PROBLEM »
Make an exact copy of the entries below with the pictures removed.

ENTRIES SHOWN »
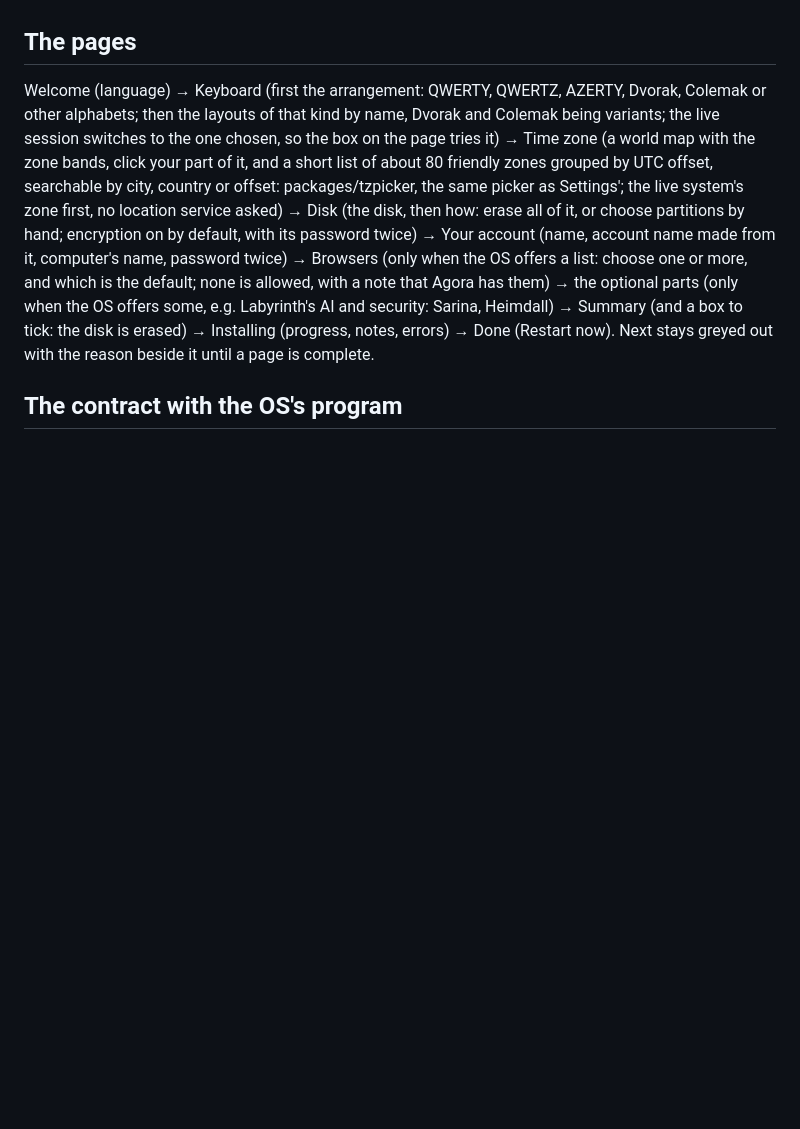
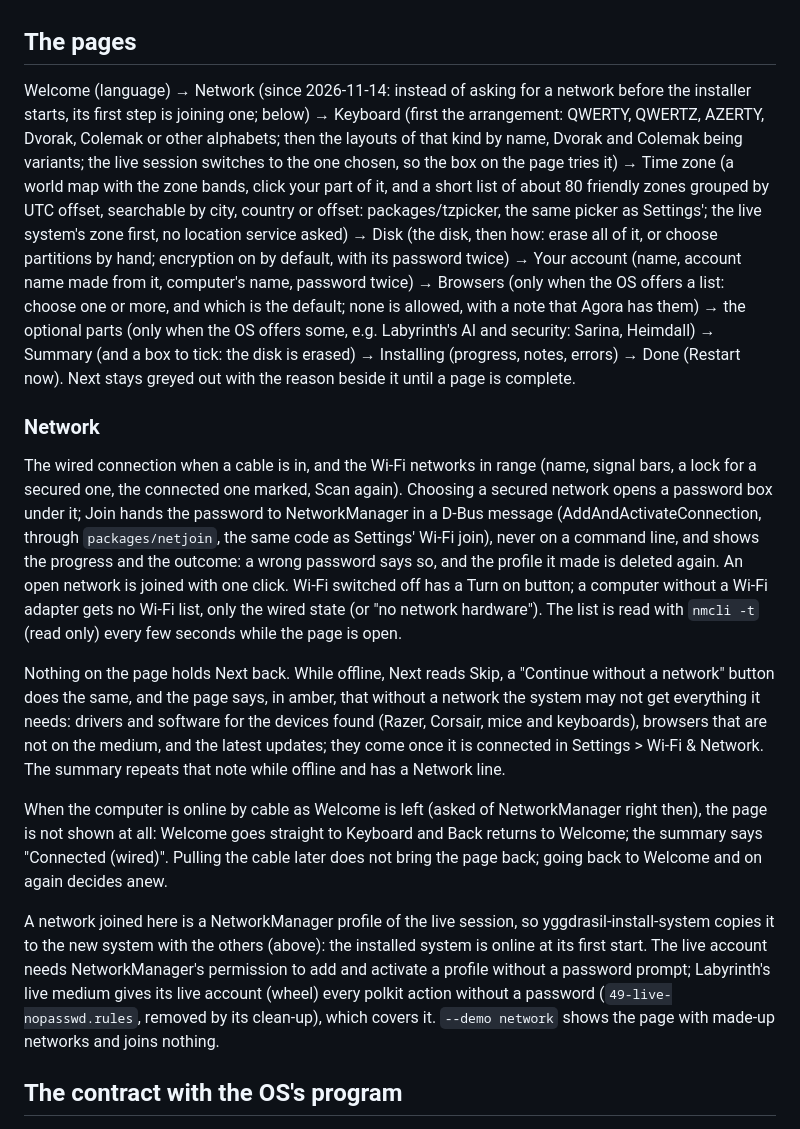
Before and after one commit to Artifex-Technologies/Yggdrasil, a Markdown page: docs/INSTALLER.md, the part around the change. Rendered like a GitHub page; blank space fills up the shorter version.

```diff
--- a/docs/INSTALLER.md
+++ b/docs/INSTALLER.md
@@ -55,7 +55,8 @@ plans (a refused plan runs nothing; no plan ever names another disk to a disk to
 
 ## The pages
 
-Welcome (language) → Keyboard (first the arrangement: QWERTY, QWERTZ, AZERTY, Dvorak, Colemak or other alphabets; then the
+Welcome (language) → Network (since 2026-11-14: instead of asking for a network before the installer starts, its first step
+is joining one; below) → Keyboard (first the arrangement: QWERTY, QWERTZ, AZERTY, Dvorak, Colemak or other alphabets; then the
 layouts of that kind by name, Dvorak and Colemak being variants; the live session switches to the one chosen, so the box on the
 page tries it) → Time zone (a world map with the zone bands, click your part of it, and a short list of about 80 friendly zones
 grouped by UTC offset, searchable by city, country or offset: packages/tzpicker, the same picker as Settings'; the live system's
@@ -65,6 +66,31 @@ account name made from it, computer's name, password twice) → Browsers (only w
 and which is the default; none is allowed, with a note that Agora has them) → the optional parts (only when the OS offers some,
 e.g. Labyrinth's AI and security: Sarina, Heimdall) → Summary (and a box to tick: the disk is erased) → Installing
 (progress, notes, errors) → Done (Restart now). Next stays greyed out with the reason beside it until a page is complete.
+
+### Network
+
+The wired connection when a cable is in, and the Wi-Fi networks in range (name, signal bars, a lock for a secured one, the
+connected one marked, Scan again). Choosing a secured network opens a password box under it; Join hands the password to
+NetworkManager in a D-Bus message (AddAndActivateConnection, through `packages/netjoin`, the same code as Settings' Wi-Fi join),
+never on a command line, and shows the progress and the outcome: a wrong password says so, and the profile it made is deleted
+again. An open network is joined with one click. Wi-Fi switched off has a Turn on button; a computer without a Wi-Fi adapter
+gets no Wi-Fi list, only the wired state (or "no network hardware"). The list is read with `nmcli -t` (read only) every few
+seconds while the page is open.
+
+Nothing on the page holds Next back. While offline, Next reads Skip, a "Continue without a network" button does the same, and
+the page says, in amber, that without a network the system may not get everything it needs: drivers and software for the
+devices found (Razer, Corsair, mice and keyboards), browsers that are not on the medium, and the latest updates; they come once
+it is connected in Settings > Wi-Fi & Network. The summary repeats that note while offline and has a Network line.
+
+When the computer is online by cable as Welcome is left (asked of NetworkManager right then), the page is not shown at all:
+Welcome goes straight to Keyboard and Back returns to Welcome; the summary says "Connected (wired)". Pulling the cable later
+does not bring the page back; going back to Welcome and on again decides anew.
+
+A network joined here is a NetworkManager profile of the live session, so yggdrasil-install-system copies it to the new system
+with the others (above): the installed system is online at its first start. The live account needs NetworkManager's
+permission to add and activate a profile without a password prompt; Labyrinth's live medium gives its live account (wheel)
+every polkit action without a password (`49-live-nopasswd.rules`, removed by its clean-up), which covers it. `--demo network`
+shows the page with made-up networks and joins nothing.
 
 ## The contract with the OS's program
 
```
Also changed, not shown: README.md (+4 -1 lines), assets/screenshots/installer-network.png (added), 16 other files.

RESULT OF THE EXERCISE »
Before and after one commit to Artifex-Technologies/Yggdrasil, a Markdown page: docs/INSTALLER.md, the part around the change. Rendered like a GitHub page; blank space fills up the shorter version.

```diff
--- a/docs/INSTALLER.md
+++ b/docs/INSTALLER.md
@@ -55,7 +55,8 @@ plans (a refused plan runs nothing; no plan ever names another disk to a disk to
 
 ## The pages
 
-Welcome (language) → Keyboard (first the arrangement: QWERTY, QWERTZ, AZERTY, Dvorak, Colemak or other alphabets; then the
+Welcome (language) → Network (since 2026-11-14: instead of asking for a network before the installer starts, its first step
+is joining one; below) → Keyboard (first the arrangement: QWERTY, QWERTZ, AZERTY, Dvorak, Colemak or other alphabets; then the
 layouts of that kind by name, Dvorak and Colemak being variants; the live session switches to the one chosen, so the box on the
 page tries it) → Time zone (a world map with the zone bands, click your part of it, and a short list of about 80 friendly zones
 grouped by UTC offset, searchable by city, country or offset: packages/tzpicker, the same picker as Settings'; the live system's
@@ -65,6 +66,31 @@ account name made from it, computer's name, password twice) → Browsers (only w
 and which is the default; none is allowed, with a note that Agora has them) → the optional parts (only when the OS offers some,
 e.g. Labyrinth's AI and security: Sarina, Heimdall) → Summary (and a box to tick: the disk is erased) → Installing
 (progress, notes, errors) → Done (Restart now). Next stays greyed out with the reason beside it until a page is complete.
+
+### Network
+
+The wired connection when a cable is in, and the Wi-Fi networks in range (name, signal bars, a lock for a secured one, the
+connected one marked, Scan again). Choosing a secured network opens a password box under it; Join hands the password to
+NetworkManager in a D-Bus message (AddAndActivateConnection, through `packages/netjoin`, the same code as Settings' Wi-Fi join),
+never on a command line, and shows the progress and the outcome: a wrong password says so, and the profile it made is deleted
+again. An open network is joined with one click. Wi-Fi switched off has a Turn on button; a computer without a Wi-Fi adapter
+gets no Wi-Fi list, only the wired state (or "no network hardware"). The list is read with `nmcli -t` (read only) every few
+seconds while the page is open.
+
+Nothing on the page holds Next back. While offline, Next reads Skip, a "Continue without a network" button does the same, and
+the page says, in amber, that without a network the system may not get everything it needs: drivers and software for the
+devices found (Razer, Corsair, mice and keyboards), browsers that are not on the medium, and the latest updates; they come once
+it is connected in Settings > Wi-Fi & Network. The summary repeats that note while offline and has a Network line.
+
+When the computer is online by cable as Welcome is left (asked of NetworkManager right then), the page is not shown at all:
+Welcome goes straight to Keyboard and Back returns to Welcome; the summary says "Connected (wired)". Pulling the cable later
+does not bring the page back; going back to Welcome and on again decides anew.
+
+A network joined here is a NetworkManager profile of the live session, so yggdrasil-install-system copies it to the new system
+with the others (above): the installed system is online at its first start. The live account needs NetworkManager's
+permission to add and activate a profile without a password prompt; Labyrinth's live medium gives its live account (wheel)
+every polkit action without a password (`49-live-nopasswd.rules`, removed by its clean-up), which covers it. `--demo network`
+shows the page with made-up networks and joins nothing.
 
 ## The contract with the OS's program
 
```
Also changed, not shown: README.md (+4 -1 lines), assets/screenshots/installer-network.png (added), 16 other files.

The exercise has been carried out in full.